“I think we would all like to do everything our platform is capable of. In Iraq we have become more segregated into certain teams and what we do. Here we have the chance to take a KC-130 and do everything it was built to do, so I hope we get that chance while we are here,” he said.
For him that means, helicopter and fixed wing refueling, resupply drops, and landing on less-than perfect landing strips (short, dirty or at high elevation.)
The KC-130 detachment has worked non-stop since arriving in country, combining training missions with much-needed cargo runs for ISAF.
“If you can name it and fit it into a C-130, they have been flying it around,” said Maj. Madziarczyk. “Over the last 7 days they have been averaging 100 to 170 passengers a day, and 6 to 7,000 kg of cargo.”
“We are doing a sortie per hour, where over in Iraq we would do a sortie and it might last four hours. Big difference, we are doing a lot of hop skipping and jumping. From here to here to here to here, so it’s pretty busy,” explained Sofge.
This particular flight included stops at airfields around the country; a load of cargo here, a group of soldiers there. Typical of their flights in country, they span the region making frequent stops.

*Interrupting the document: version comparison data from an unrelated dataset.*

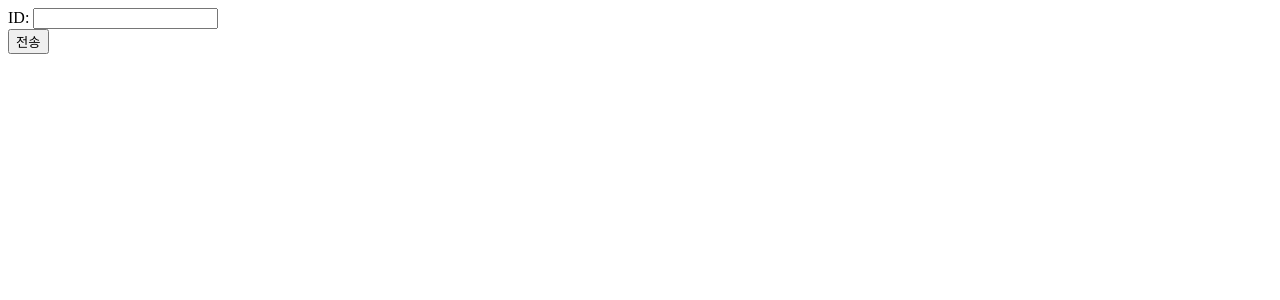
Repository: hrk09/JSPServlet
Page: edu/WebContent/formTest.html
These files come from the project's save history. The page is drawn as it stood at one moment and after the next save; the edit follows.
The browser window is 1280 px wide. The pictures show the whole page.

Above is the page before, as saved 2022-06-28 01:44:58.

### edu/WebContent/formTest.html
<!DOCTYPE html>
<html>
<head>
<meta charset="UTF-8">
<title>FormTest</title>
</head>
<body>
	<form action="" method="GET">
		ID: <input type="text" name="id">	<br>

		<input type="submit" value="전송"> <!-- submit: form에서 받은 정보 전달하는 역할 -->
	</form>
</body>
</html>

After the next save:
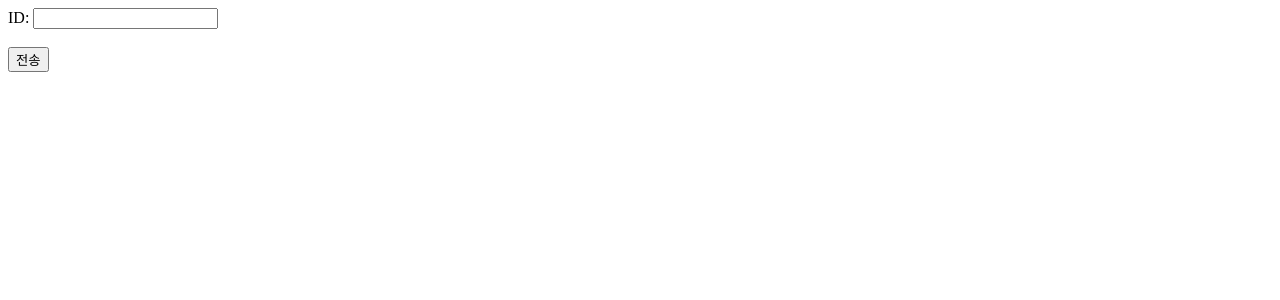
Saved 16 min 47 s later.
--- a/edu/WebContent/formTest.html
+++ b/edu/WebContent/formTest.html
@@ -6,7 +6,7 @@
 </head>
 <body>
 	<form action="" method="GET">
-		ID: <input type="text" name="id">	<br>
+		ID: <input type="text" name="id">	<br><br>
 
 		<input type="submit" value="전송"> <!-- submit: form에서 받은 정보 전달하는 역할 -->
 	</form>

After the save that followed:
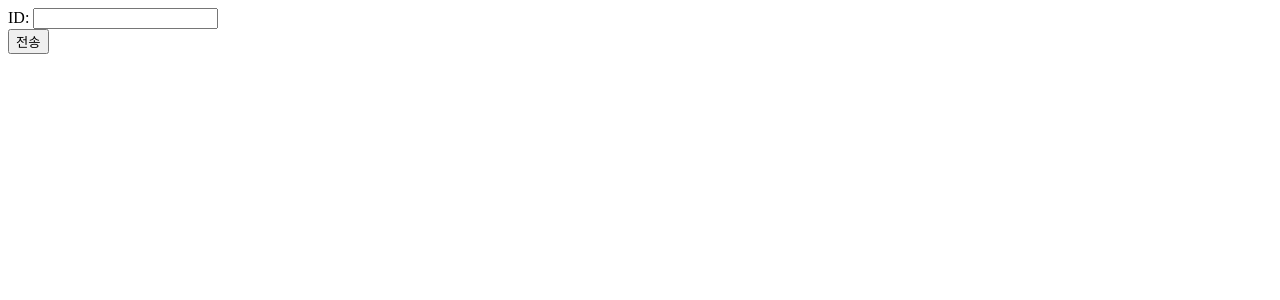
Saved 2 min 13 s later.
--- a/edu/WebContent/formTest.html
+++ b/edu/WebContent/formTest.html
@@ -6,7 +6,7 @@
 </head>
 <body>
 	<form action="" method="GET">
-		ID: <input type="text" name="id">	<br><br>
+		ID: <input type="text" name="id">	<br>
 
 		<input type="submit" value="전송"> <!-- submit: form에서 받은 정보 전달하는 역할 -->
 	</form>
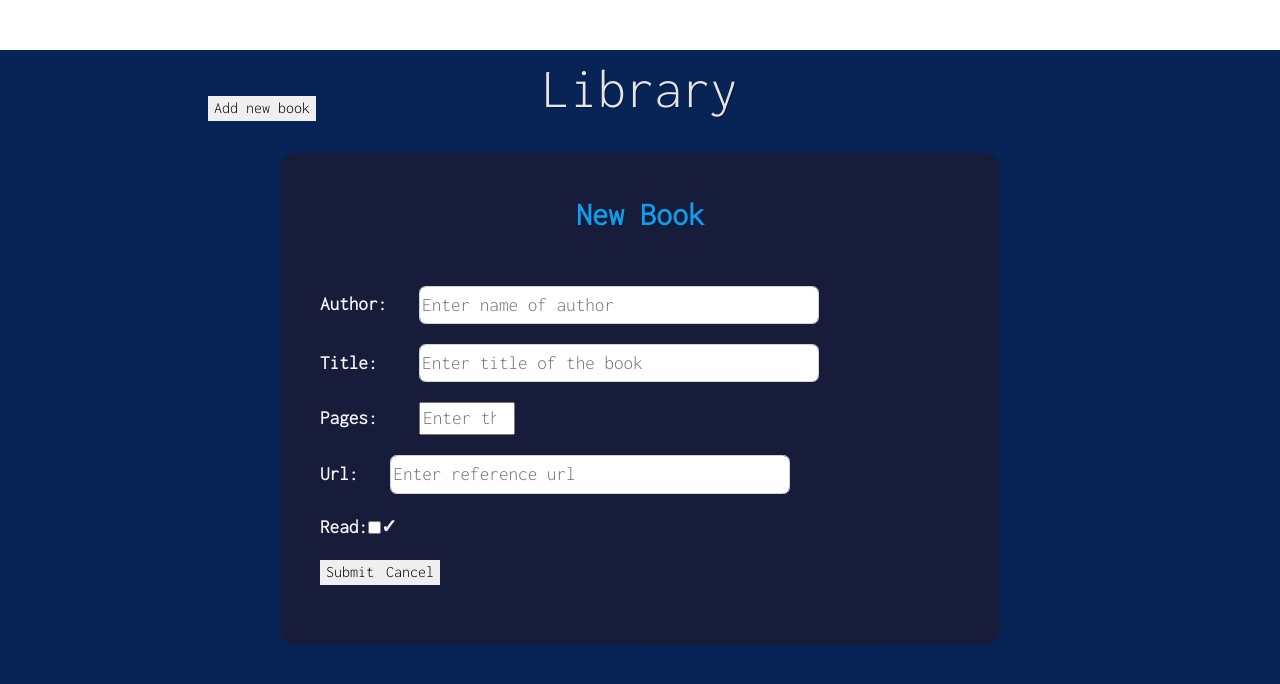
Repository: 0101chaitanya/Library
Page: index.html
These files come from the project's save history. The page is drawn as it stood at one moment and after a run of saves; the edit follows.
The browser window is 1280 px wide. The pictures show the whole page.

Above is the page before, as saved 2021-06-03 19:29:55.

After the next 3 saves:
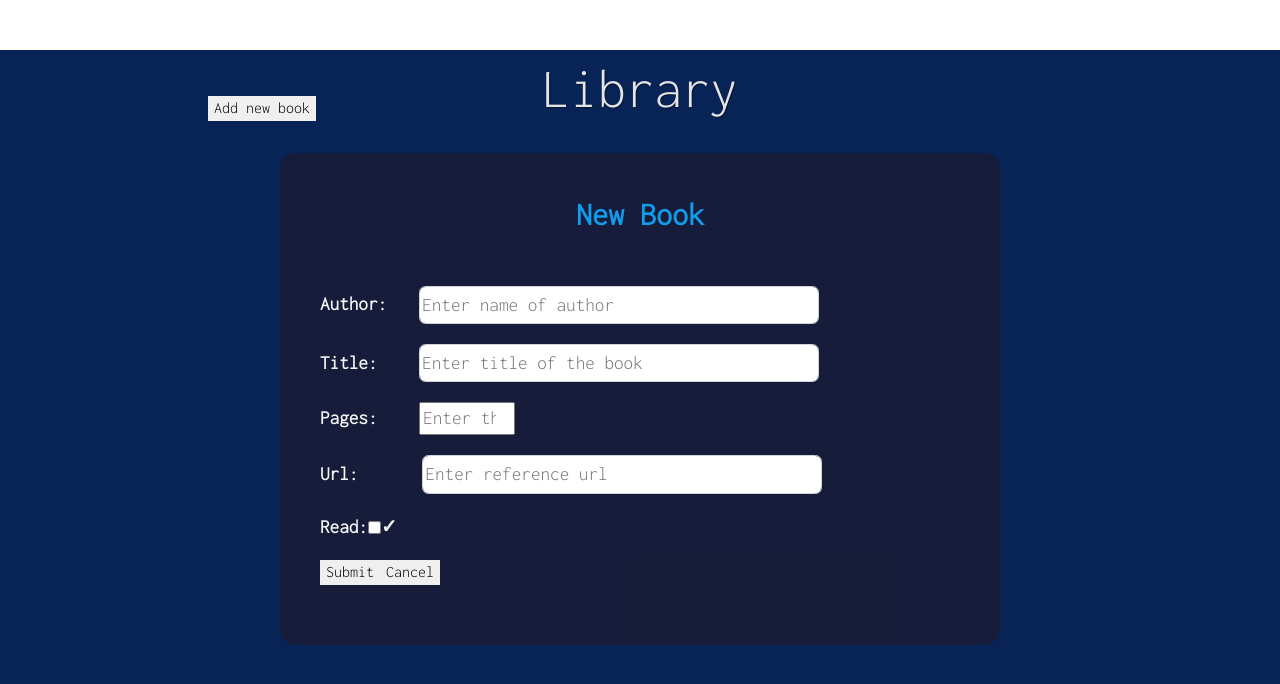
The 3 saves are shown as one change because they came seconds apart.
The last was saved 12 s later.
--- a/styles.css
+++ b/styles.css
@@ -167,7 +167,7 @@ h1 {
 
 #urlInput {
     position: relative;
-    left: 2rem;
+    left: 4rem;
 }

Due to the required work for each flight, and each landing, the bus-stop like flight schedule translates into a more hectic work schedule for the crews.
“Every leg is more planning, so if you put on four little half hour legs, it’s a whole lot more planning,” he said. “You have to know how you are going to get in, how you are getting out, all while keeping terrain in mind.”
Lost in the talk of terrain and altitudes is the notion that these planes are flying and landing in combat zones. They can’t control whether the enemy will fire at them, so they turn their attention to the things they can control.
“There is a point at which you transition, and I don’t really consider it anymore. I stopped having to think about a guy shooting me, because if I don’t flare I’m going to go into the ground and the wings are going to snap off and we are not going anywhere… if we live,” Sofge explained.
The callous yet reasoned approach of Sofge is on par with his crew, they understand the dangers of their job, but are not restricted by them.
“When you fly into a hostile environment there is a chance you will get shot at,” said Sgt. Alexander Kientz, KC-130 loadmaster, HMM-365 (Rein.), 24th MEU, ISAF, who wears Aircrew Combat Wings, a symbol of his time flying in combat zones.
With over a thousand hours of flight time, including two tours in Iraq, Kientz sees the missions around Afghanistan as a way to get familiar with the area before the 24th MEU begins full-spectrum operations.
“We are just here in support of the MEU, and whatever they need us to do we are comfortable with. We don’t really want to say no to anyone. We want to be as helpful as possible to the MEU or ISAF. If someone needs us to go here and pick something up, then it's just like ‘We’re on it,’” he explained.
That attitude from the squadron is music to Madziarczyk’s ear.
“The day before they called me, I was walking around wishing I had another aircraft,” he explained. “They moved gear for darn near every nation that is here with ISAF. (Every ISAF country has) had someone or something fly around on KC-130s over the last seven days,” he said. “(Now) I’ve got customers asking to fly with them."